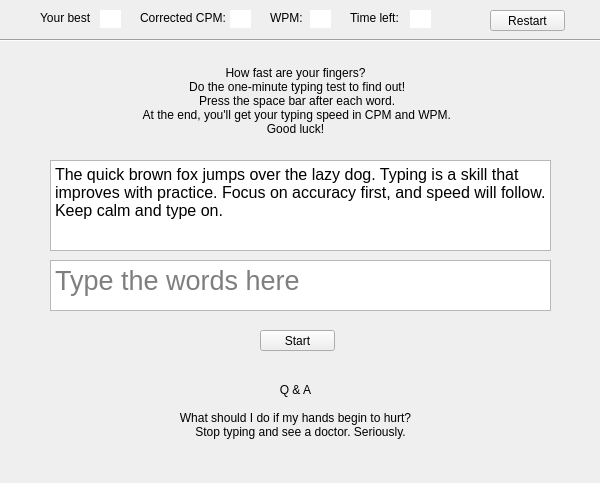
samoeds/Typing_speedcheck_pyQT, file speed_test_ui.ui: the form before one commit.
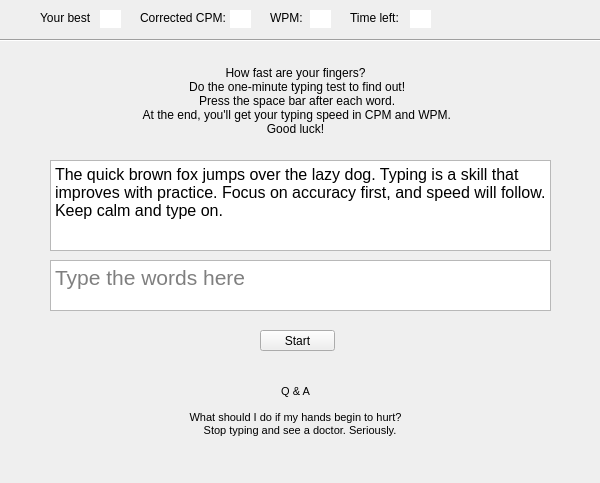
The form after the commit.

Commit message: added CPM count, remove restart button, add restart func in start button

```diff
--- a/speed_test_ui.ui
+++ b/speed_test_ui.ui
@@ -24,7 +24,7 @@
    </property>
    <property name="font">
     <font>
-     <pointsize>20</pointsize>
+     <pointsize>16</pointsize>
     </font>
    </property>
    <property name="layoutDirection">
@@ -203,6 +203,11 @@
      <height>81</height>
     </rect>
    </property>
+   <property name="font">
+    <font>
+     <pointsize>8</pointsize>
+    </font>
+   </property>
    <property name="layoutDirection">
     <enum>Qt::LeftToRight</enum>
    </property>
@@ -239,19 +244,6 @@
     <set>Qt::AlignCenter</set>
    </property>
   </widget>
-  <widget class="QPushButton" name="restart_button">
-   <property name="geometry">
-    <rect>
-     <x>490</x>
-     <y>10</y>
-     <width>75</width>
-     <height>21</height>
-    </rect>
-   </property>
-   <property name="text">
-    <string>Restart</string>
-   </property>
-  </widget>
   <widget class="QPushButton" name="start_button">
    <property name="geometry">
     <rect>
```
The commit also changes 1 other file.
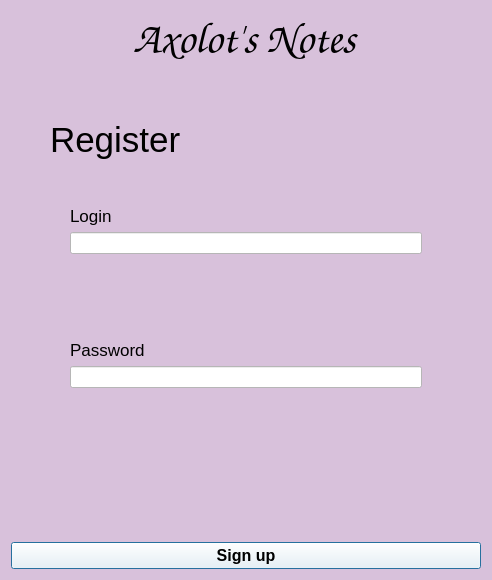
First picture: the form in Interface_files/WindowSignin.ui, repository Ephirious/Notes-TaskManager, before the edit.
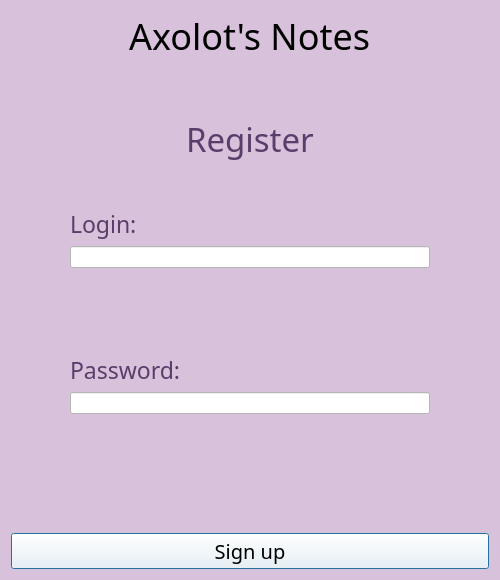
Second picture: the form after the edit. Icons and pictures are not drawn.

Commit message: настраиваю размеры окошек + оформила дизайн окна с регистрацией + добавила шрифт для проверки работы

The edit to the form file:
```diff
--- a/Interface_files/WindowSignin.ui
+++ b/Interface_files/WindowSignin.ui
@@ -6,7 +6,7 @@
    <rect>
     <x>0</x>
     <y>0</y>
-    <width>492</width>
+    <width>500</width>
     <height>580</height>
    </rect>
   </property>
@@ -39,11 +39,16 @@
       <widget class="QLabel" name="label">
        <property name="font">
         <font>
-         <family>Comic Sans MS</family>
-         <pointsize>32</pointsize>
-         <bold>true</bold>
+         <family>Snap ITC</family>
+         <pointsize>27</pointsize>
+         <italic>false</italic>
+         <bold>false</bold>
         </font>
        </property>
+       <property name="styleSheet">
+        <string notr="true">font: 27pt &quot;Snap ITC&quot;;
+background-color: none;</string>
+       </property>
        <property name="text">
         <string>Axolot's Notes</string>
        </property>
@@ -81,16 +86,21 @@
         <property name="rightMargin">
          <number>30</number>
         </property>
-        <item>
+        <item alignment="Qt::AlignmentFlag::AlignHCenter">
          <widget class="QLabel" name="label_3">
           <property name="font">
            <font>
-            <family>Segoe UI</family>
-            <pointsize>26</pointsize>
+            <family>Sitka</family>
+            <pointsize>25</pointsize>
             <italic>false</italic>
             <bold>false</bold>
            </font>
           </property>
+          <property name="styleSheet">
+           <string notr="true">font: 25pt &quot;Sitka&quot;;
+background-color: none;
+color: rgb(91, 61, 107)</string>
+          </property>
           <property name="text">
            <string>Register</string>
           </property>
@@ -116,11 +126,18 @@
          <widget class="QLabel" name="label_login">
           <property name="font">
            <font>
-            <pointsize>13</pointsize>
+            <family>Sitka</family>
+            <pointsize>17</pointsize>
+            <italic>false</italic>
+            <bold>false</bold>
            </font>
           </property>
+          <property name="styleSheet">
+           <string notr="true">font: 17pt &quot;Sitka&quot;;
+color: rgb(91, 61, 107)</string>
+          </property>
           <property name="text">
-           <string>Login</string>
+           <string>Login:</string>
           </property>
          </widget>
         </item>
@@ -166,11 +183,18 @@
          <widget class="QLabel" name="label_password">
           <property name="font">
            <font>
-            <pointsize>13</pointsize>
+            <family>Sitka</family>
+            <pointsize>17</pointsize>
+            <italic>false</italic>
+            <bold>false</bold>
            </font>
           </property>
+          <property name="styleSheet">
+           <string notr="true">font: 17pt &quot;Sitka&quot;;
+color: rgb(91, 61, 107)</string>
+          </property>
           <property name="text">
-           <string>Password</string>
+           <string>Password:</string>
           </property>
          </widget>
         </item>
@@ -209,8 +233,10 @@
     <widget class="QPushButton" name="btn_signup">
      <property name="font">
       <font>
-       <pointsize>12</pointsize>
-       <bold>true</bold>
+       <family>Sitka</family>
+       <pointsize>15</pointsize>
+       <italic>false</italic>
+       <bold>false</bold>
       </font>
      </property>
      <property name="styleSheet">
```
Left out of the diff: 3 changed lines with no effect on the pictures. The commit also changes 7 other files.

============================================================

__ACTIVITY__.
Look over the entries for "also", then copy every line that includes that string.

__SOLUTION TO THE PROBLEM__.
The commit also changes 1 other file.
Left out of the diff: 3 changed lines with no effect on the pictures. The commit also changes 7 other files.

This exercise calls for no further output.